The figurative sense "Newcastle Brown Ale" comes from the euphemism "I'm going to walk the dog" or "I'm going to see a man about a dog", meaning "I'm going to the pub for a drink". This was further popularised by a 1980s advertising campaign.[1]

Proper noun[edit]


English Wikipedia has an article on:
  1. (Should we delete(+) this sense?) A nickname for a person, especially a tough man
    • 1865, The Herald and Genealogist, volume 2, page 75:
      Writing to Bishop Gibson, who was then preparing his edition of Camden's Britannia, Mr. Evelyn incloses a “letter from a friend of mine, well acquainted with the trustees of Dog Smith (as he is called),” conveying "the particulars of that extraordinary benefactor." Thus, in the Britannia, published in the next year, it is stated positively that “he went a begging for many years, and was commonly called Dog Smith, because he had a dog which always followed him.”
    • 1994, Larry Woody, A Dixie Farewell: The Life and Death of Chucky Mullins
      Brewer, whose coaching nickname is "Dog," recognized that same stubborn, dogged determination in Mullins.
    • 2008, Duane Dog Chapman, You Can Run But You Can't Hide:
      Against all odds, Dog turned his life around and went from ex-con to American icon in the process.
    • 2012, Barrett Tillman, Enterprise: America's Fightingest Ship and the Men Who Helped Win World War II, page 222:
      At Ulithi on November 23, Air Group 20 “cross-decked” to Lexington where Dog Smith's squadrons would complete their tour in late January.
  2. (humorous) The language supposedly spoken by dogs
    • 2005, Jean Little, Forward, Shakespeare!, Orca Book Publishers, →ISBN, page 2:
      Shakespeare could understand Human, the language used by people, as well as Dog, the telepathic speech with which canines communicated with each other.
    • 2006, Andrew Cope, Spy Dog: Captured!, Penguin UK, →ISBN, page 12:
      Lara's biggest frustration was that she could only speak one language – her native tongue of Dog. She would have loved to learn to speak Human but this was beyond the spy-training programme.
    • 2015, Harper Lin, Pawsitively Dead: A Wonder Cats Mystery
      I blinked. “I thought you were talking to Blake about a dog.”
      “Cath,” Jake said, “I'm trying to be more open about this.

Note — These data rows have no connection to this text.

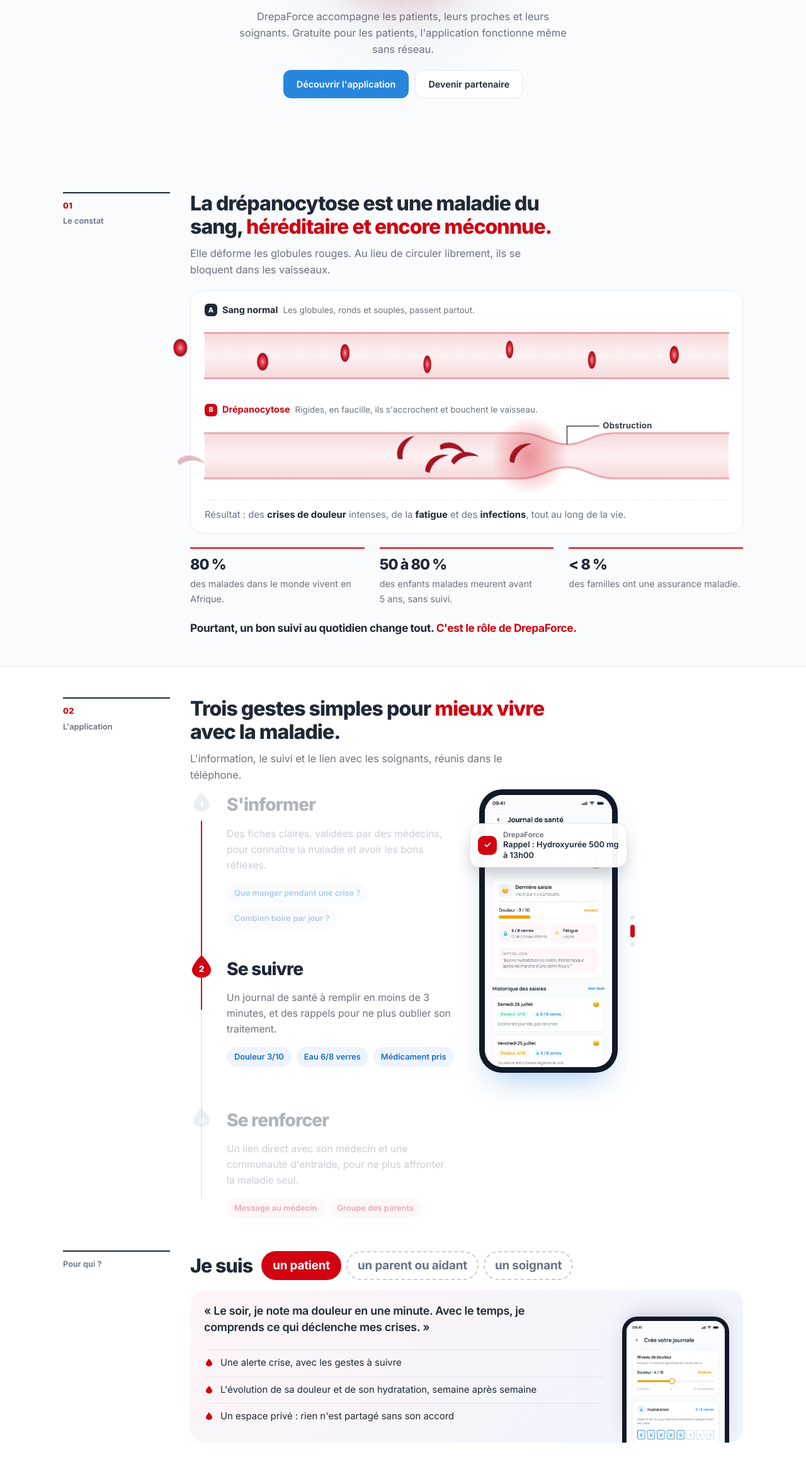
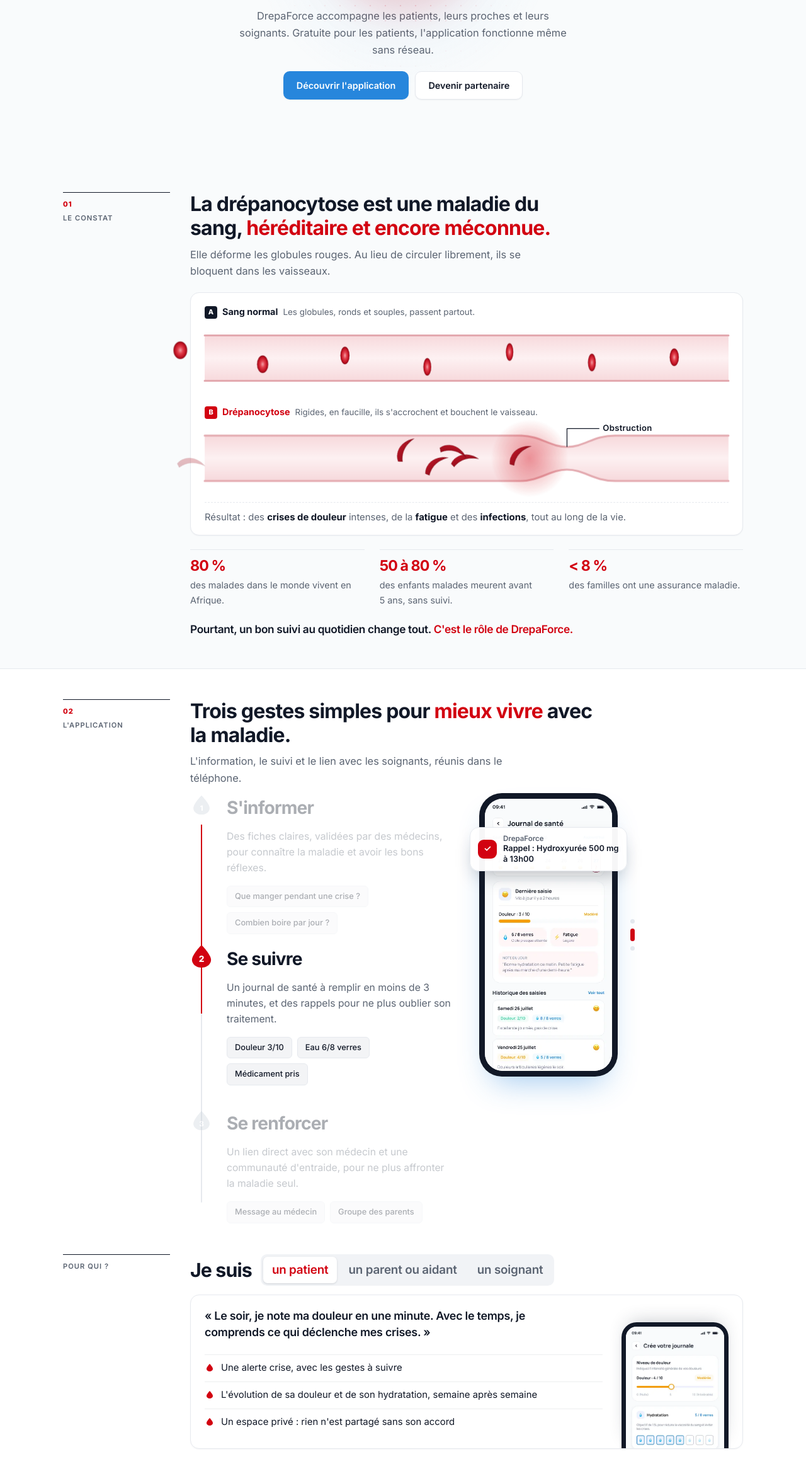
Before and after one commit to Antonella05/DrepaForce, a plain HTML site: page index.html in a window 1280 px wide. Shown: the part 476-2800 px from the top of the page at 63% size. Drawn offline with Linux system fonts and the light colour scheme.

Commit message:
Style plus professionnel sur tout le site
Typographie moins lourde, reperes de section en petites capitales,
boutons et cartes unifies, pastilles neutres, selecteur de profil epure,
bandeau terrain plus profond, initiales en cercle, effets plus discrets.
Inclut aussi la refonte du constat, la mise a l'echelle grands ecrans
et les ajustements de compacite.

Co-Authored-By: Claude Opus 5.5 <noreply@anthropic.com>

```diff
--- a/css/style.css
+++ b/css/style.css
@@ -268,6 +268,65 @@ h3 { font-size: 1.02rem; font-weight: 700; letter-spacing: -.01em; }
 .reveal { transition: opacity .6s ease, transform .6s ease; }
 .js .reveal:not(.in) { opacity: 0; transform: translateY(14px); }
 
+/* =========================================================
+   Finitions professionnelles
+   Typographie plus posée, couleurs plus sobres, composants unifiés.
+   ========================================================= */
+:root { --ink: #111827; --muted: #5B6472; --line: #E6E9EE; }
+body { text-rendering: optimizeLegibility; font-feature-settings: "cv11", "ss03"; }
+
+/* Typographie : graisses moins lourdes, approches homogènes */
+h1, .stage { font-weight: 700; letter-spacing: -.035em; }
+h2 { font-weight: 700; letter-spacing: -.025em; line-height: 1.18; }
+.story-step h3, .who-q, .facts b, .partners b, .cta h2 { font-weight: 700; }
+.lead, .intro { color: var(--muted); line-height: 1.65; }
+.punch { font-weight: 600; }
+
+/* Repères de section : petites capitales espacées */
+.split-label, .profiles-title { border-top-width: 1px; font-size: .7rem; font-weight: 600; letter-spacing: .09em; text-transform: uppercase; }
+.num-label { font-size: .7rem; letter-spacing: .09em; }
+.crew-label { font-weight: 600; letter-spacing: .09em; }
+
+/* Boutons : plus nets, sans effet de saut */
+.btn { border-radius: 10px; font-weight: 600; box-shadow: 0 1px 2px rgba(16, 24, 40, .06); }
+.btn:hover { transform: none; }
+.btn-blue:hover { box-shadow: 0 4px 14px -4px rgba(39, 134, 220, .55); }
+.btn-line { border-width: 1px; }
+.badge { border: 1px solid rgba(39, 134, 220, .2); font-weight: 500; }
+
+/* Cartes et panneaux : même rayon, bordure fine, ombre discrète */
+.vessels, .who-panel { border-radius: 14px; box-shadow: 0 1px 2px rgba(16, 24, 40, .04); }
+.who-panel { background: var(--white); border: 1px solid var(--line); }
+.notif { border-radius: 14px; }
+.vx-tag { border-radius: 4px; }
+
+/* Constat : chiffres en rouge sur un filet neutre */
+.facts li { border-top: 1px solid var(--line); }
+.facts b { color: var(--red); }
+
+/* Application : pastilles neutres */
+.chips li, .story-step:nth-of-type(3) .chips li { background: #F3F4F6; color: var(--ink); border: 1px solid var(--line); border-radius: 6px; font-weight: 500; }
+
+/* « Je suis… » : contrôle segmenté sobre */
+.who-tabs { gap: 4px; padding: 4px; border-radius: 10px; background: #F1F3F6; }
+.who-tabs button { padding: 6px 14px; border: 0; border-radius: 7px; color: var(--muted); font-weight: 600; }
+.who-tabs button:hover { color: var(--ink); }
+.who-tabs button[aria-selected="true"] { border: 0; background: var(--white); color: var(--red); box-shadow: 0 1px 3px rgba(16, 24, 40, .14); }
+
+/* Bandeau terrain : bleu de la marque, un ton plus profond */
+.band { background: linear-gradient(135deg, #2279CC 0%, #1A62AC 100%); }
+.band[data-online="false"] { background: var(--navy); }
+.ok { font-weight: 600; }
+
+/* Équipe : initiales dans un cercle */
+.avatar { width: 38px; height: 38px; padding-top: 0; border-radius: 50%; -webkit-mask: none; mask: none; font-size: .72rem; }
+
+/* Contact : goutte de fond plus discrète */
+.cta-drop { opacity: .28; }
+
+/* Effet curseur plus léger */
+.cursor-glow { --dot: rgba(210, 2, 17, .22); --halo: rgba(39, 134, 220, .06); }
+
 /* ---------- Tablette ---------- */
 @media (max-width: 960px) {
   .hero-in { min-height: 0; }
```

Didn't you just say that you could talk to animals?”
      The realization dawned on me. “I don't speak Dog very well, but it's worth a try.”
  3. The eleventh of the 12-year cycle of animals which appear in the Chinese zodiac related to the Chinese calendar.
  4. (Tyneside, slang) Newcastle Brown Ale[2]
    • 2006, Verity Stob, The Best of Verity Stob (page 8)
      This article celebrates the fine city of Newcastle-Upon-Tyne, situated in northeast England, and its gentle inhabitants, the Geordies. [] Oh yes. Nothing like a pint of dog to establish oneself as a suave sophisticate.
    • 2017, Ray Daniels, Jim Parker, Brown Ale: History, Brewing Techniques, Recipes, Brewers Publications, →ISBN, page 35:
      This popularity has led to another nickname for the beer in its local market: the Dog. Pubgoers in the Northeast often refer to their nightly trip to the pub as “going out to walk the dog.” And because Newcastle Brown Ale is often the beer they are seeking, the company has launched a whole new advertising campaign referring to its beer as "the Dog."




  1. ^ Susie Dent (2010) How to Talk Like a Local: From Cockney to Geordie, a national companion[1], Random House, →ISBN
  2. ^ “Last orders”, in Evening Chronicle[2], 25 January 2008, retrieved 9 April 2013